(DATA SHOWN begins)

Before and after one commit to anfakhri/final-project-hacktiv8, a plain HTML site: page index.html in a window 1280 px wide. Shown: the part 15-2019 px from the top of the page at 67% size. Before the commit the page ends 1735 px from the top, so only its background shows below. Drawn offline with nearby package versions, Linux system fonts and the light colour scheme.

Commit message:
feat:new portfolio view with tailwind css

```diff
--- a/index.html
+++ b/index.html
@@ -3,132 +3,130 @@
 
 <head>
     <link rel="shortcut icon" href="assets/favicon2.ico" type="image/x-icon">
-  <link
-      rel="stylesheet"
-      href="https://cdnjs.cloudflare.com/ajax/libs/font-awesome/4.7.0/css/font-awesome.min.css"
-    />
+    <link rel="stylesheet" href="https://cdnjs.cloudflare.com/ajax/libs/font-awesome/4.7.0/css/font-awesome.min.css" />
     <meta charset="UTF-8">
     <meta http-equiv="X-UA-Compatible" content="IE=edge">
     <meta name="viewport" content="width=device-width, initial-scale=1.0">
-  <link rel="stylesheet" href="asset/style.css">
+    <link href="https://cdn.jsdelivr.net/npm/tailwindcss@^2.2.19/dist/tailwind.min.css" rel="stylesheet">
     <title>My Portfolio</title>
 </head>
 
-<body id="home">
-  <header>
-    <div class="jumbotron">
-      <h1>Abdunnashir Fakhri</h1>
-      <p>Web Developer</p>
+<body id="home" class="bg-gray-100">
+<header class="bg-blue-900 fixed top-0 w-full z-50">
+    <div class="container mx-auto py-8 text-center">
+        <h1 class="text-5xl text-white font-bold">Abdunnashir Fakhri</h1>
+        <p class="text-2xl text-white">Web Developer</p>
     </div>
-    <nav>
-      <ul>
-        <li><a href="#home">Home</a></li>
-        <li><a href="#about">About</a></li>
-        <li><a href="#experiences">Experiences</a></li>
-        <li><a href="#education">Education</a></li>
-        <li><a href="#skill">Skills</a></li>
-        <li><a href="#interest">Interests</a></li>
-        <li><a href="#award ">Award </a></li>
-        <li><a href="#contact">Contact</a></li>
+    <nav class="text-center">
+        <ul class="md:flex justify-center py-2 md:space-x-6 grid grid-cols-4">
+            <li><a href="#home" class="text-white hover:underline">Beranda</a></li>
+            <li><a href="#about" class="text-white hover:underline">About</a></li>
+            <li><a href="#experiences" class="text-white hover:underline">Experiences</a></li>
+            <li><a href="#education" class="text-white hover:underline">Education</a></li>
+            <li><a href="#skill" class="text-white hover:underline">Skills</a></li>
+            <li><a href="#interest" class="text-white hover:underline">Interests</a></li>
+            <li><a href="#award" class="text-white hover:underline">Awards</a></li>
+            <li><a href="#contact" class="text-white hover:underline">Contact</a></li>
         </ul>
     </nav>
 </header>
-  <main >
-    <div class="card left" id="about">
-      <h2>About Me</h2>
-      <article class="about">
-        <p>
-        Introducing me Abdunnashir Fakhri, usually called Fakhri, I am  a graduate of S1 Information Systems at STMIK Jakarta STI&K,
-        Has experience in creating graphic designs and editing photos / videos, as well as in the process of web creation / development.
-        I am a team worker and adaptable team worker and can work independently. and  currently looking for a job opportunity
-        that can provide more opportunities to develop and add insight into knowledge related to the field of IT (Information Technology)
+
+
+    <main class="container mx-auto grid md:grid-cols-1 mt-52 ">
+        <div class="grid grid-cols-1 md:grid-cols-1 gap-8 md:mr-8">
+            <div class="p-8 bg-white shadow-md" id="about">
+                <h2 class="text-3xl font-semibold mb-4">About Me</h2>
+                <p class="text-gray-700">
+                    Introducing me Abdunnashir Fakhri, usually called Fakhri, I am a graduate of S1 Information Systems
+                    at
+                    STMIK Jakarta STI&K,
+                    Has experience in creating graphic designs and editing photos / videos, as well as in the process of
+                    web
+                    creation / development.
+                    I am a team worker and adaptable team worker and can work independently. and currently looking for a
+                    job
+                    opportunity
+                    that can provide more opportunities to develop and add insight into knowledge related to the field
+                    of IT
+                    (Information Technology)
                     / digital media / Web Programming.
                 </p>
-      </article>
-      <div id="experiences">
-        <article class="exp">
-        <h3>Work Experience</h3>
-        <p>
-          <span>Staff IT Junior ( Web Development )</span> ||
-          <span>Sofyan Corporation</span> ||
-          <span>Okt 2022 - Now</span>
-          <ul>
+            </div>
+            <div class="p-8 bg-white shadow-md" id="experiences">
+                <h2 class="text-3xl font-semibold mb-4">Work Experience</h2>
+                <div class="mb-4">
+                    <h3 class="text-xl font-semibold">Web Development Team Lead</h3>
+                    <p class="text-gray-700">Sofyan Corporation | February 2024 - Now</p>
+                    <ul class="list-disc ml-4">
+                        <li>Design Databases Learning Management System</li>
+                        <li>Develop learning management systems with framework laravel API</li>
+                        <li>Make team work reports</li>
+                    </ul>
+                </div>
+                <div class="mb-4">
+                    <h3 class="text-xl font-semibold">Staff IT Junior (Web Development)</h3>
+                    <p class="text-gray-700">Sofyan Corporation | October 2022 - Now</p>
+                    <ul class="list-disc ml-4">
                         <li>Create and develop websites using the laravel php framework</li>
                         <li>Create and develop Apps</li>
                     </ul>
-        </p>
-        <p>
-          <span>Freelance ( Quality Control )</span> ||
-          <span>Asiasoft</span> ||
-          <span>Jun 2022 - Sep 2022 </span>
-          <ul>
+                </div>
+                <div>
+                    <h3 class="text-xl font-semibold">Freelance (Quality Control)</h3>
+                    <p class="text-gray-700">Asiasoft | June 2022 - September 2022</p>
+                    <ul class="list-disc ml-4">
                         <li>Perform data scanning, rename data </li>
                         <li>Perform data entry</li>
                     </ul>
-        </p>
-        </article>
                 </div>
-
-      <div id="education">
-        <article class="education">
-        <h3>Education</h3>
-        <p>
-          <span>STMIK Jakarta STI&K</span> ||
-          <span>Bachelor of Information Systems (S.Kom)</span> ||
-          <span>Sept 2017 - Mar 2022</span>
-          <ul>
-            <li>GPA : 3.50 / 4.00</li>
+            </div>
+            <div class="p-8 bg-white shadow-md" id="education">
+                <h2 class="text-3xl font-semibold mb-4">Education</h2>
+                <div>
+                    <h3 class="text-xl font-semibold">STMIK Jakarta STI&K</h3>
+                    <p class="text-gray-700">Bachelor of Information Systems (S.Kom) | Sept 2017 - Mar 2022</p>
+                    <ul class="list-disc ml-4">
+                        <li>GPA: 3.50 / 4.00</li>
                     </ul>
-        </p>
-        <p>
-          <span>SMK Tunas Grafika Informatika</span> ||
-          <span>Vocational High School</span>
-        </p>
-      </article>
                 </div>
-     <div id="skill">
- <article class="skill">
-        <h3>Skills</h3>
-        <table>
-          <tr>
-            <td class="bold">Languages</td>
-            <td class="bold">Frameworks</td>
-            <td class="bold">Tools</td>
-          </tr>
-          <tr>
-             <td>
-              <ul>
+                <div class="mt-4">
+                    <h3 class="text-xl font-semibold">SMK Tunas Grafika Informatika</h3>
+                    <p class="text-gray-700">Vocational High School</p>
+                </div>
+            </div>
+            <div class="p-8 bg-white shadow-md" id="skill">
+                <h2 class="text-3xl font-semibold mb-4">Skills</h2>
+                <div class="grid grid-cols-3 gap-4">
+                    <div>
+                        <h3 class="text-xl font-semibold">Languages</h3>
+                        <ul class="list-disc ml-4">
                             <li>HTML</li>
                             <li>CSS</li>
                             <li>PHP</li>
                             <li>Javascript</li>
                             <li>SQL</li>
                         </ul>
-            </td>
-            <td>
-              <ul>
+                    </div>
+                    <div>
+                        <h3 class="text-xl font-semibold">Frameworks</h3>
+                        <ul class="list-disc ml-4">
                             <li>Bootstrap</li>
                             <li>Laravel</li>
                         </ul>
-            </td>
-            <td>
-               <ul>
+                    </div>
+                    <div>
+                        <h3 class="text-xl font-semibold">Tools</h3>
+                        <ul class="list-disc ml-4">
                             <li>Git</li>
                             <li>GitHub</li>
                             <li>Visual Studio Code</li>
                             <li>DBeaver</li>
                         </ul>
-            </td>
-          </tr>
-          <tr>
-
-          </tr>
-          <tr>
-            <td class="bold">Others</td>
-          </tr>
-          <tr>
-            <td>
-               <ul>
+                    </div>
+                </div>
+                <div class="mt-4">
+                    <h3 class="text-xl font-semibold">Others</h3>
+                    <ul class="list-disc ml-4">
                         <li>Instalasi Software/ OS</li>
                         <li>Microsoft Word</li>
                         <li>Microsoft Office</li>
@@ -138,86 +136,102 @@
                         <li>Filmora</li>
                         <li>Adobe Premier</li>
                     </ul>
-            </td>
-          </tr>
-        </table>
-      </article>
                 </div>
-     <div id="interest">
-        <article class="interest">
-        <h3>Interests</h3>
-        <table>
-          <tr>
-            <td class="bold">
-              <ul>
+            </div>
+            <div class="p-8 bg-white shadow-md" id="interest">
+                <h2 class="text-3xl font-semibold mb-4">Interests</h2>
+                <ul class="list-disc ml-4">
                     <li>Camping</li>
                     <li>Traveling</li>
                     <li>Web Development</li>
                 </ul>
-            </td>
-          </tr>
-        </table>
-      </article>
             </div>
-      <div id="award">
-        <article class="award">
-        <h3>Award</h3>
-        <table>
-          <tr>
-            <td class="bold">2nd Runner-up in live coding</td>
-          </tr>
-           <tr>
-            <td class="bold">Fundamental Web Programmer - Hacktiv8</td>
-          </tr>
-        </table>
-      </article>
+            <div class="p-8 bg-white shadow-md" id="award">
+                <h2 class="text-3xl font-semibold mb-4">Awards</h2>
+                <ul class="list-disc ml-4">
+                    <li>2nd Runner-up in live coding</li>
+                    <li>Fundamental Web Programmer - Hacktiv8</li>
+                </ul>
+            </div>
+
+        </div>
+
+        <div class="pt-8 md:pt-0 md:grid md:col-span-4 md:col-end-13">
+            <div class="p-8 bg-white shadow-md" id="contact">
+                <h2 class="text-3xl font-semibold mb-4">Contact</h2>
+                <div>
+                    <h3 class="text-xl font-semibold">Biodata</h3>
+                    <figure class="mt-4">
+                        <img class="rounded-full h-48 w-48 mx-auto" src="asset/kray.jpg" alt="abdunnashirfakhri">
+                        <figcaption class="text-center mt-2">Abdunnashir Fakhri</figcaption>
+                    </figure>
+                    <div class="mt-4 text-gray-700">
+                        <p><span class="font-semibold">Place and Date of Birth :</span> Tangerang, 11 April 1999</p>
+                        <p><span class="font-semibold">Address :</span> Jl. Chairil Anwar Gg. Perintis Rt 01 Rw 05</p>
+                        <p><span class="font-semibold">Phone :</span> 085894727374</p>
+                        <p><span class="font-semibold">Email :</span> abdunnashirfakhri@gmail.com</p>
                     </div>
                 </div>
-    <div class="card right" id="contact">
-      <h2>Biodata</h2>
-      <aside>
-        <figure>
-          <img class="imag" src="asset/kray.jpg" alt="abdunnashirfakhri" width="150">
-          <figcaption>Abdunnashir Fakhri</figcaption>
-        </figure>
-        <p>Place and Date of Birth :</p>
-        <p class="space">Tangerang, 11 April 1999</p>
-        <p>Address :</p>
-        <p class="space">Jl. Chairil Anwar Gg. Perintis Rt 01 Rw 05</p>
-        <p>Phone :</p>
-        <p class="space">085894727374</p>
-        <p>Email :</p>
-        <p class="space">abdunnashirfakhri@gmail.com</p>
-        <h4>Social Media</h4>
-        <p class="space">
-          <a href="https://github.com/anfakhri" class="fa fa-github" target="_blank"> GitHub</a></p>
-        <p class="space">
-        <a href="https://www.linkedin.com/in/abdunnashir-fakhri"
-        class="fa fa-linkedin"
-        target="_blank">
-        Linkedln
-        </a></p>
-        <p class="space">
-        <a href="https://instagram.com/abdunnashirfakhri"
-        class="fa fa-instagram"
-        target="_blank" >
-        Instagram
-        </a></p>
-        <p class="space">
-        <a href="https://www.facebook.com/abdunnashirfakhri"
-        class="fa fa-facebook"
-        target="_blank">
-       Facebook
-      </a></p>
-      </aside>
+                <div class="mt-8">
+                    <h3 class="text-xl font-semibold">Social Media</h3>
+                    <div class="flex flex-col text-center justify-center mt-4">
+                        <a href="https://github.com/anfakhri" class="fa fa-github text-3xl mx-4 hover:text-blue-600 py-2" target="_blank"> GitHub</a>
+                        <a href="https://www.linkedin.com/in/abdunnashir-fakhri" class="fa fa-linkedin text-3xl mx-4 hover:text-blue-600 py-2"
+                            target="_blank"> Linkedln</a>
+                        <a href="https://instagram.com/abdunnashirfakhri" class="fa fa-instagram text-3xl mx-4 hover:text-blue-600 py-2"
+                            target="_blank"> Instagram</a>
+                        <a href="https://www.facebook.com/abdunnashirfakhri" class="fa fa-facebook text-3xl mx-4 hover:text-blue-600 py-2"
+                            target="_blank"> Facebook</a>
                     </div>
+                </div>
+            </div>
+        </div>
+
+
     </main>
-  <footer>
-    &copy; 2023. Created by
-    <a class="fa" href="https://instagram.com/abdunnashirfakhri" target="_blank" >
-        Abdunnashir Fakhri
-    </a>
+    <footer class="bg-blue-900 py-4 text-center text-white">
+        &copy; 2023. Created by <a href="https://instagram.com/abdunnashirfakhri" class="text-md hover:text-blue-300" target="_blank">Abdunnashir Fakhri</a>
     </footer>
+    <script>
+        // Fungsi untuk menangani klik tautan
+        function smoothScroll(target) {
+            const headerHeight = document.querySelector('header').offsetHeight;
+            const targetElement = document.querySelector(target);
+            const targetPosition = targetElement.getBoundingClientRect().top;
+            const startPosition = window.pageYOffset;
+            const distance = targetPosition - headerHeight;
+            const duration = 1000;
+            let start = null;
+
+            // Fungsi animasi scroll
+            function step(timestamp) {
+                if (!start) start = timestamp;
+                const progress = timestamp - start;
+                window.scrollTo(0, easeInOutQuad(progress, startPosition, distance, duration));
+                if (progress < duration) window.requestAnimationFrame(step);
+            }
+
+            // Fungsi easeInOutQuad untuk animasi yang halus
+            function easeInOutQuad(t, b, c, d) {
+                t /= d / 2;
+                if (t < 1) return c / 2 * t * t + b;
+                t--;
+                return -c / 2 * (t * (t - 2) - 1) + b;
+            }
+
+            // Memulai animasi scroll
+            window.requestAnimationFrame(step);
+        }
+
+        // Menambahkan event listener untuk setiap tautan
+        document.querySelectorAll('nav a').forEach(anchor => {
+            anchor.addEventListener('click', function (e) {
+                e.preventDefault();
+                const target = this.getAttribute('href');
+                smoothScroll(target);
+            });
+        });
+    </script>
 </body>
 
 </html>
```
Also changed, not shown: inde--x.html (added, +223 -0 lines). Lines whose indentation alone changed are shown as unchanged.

(DATA SHOWN ends)

ASSIGNED TASK: Using the records above, copy every line that has the word "currently" in it.

ANSWER TO THE EXERCISE:
-        I am a team worker and adaptable team worker and can work independently. and  currently looking for a job opportunity
+                    I am a team worker and adaptable team worker and can work independently. and currently looking for a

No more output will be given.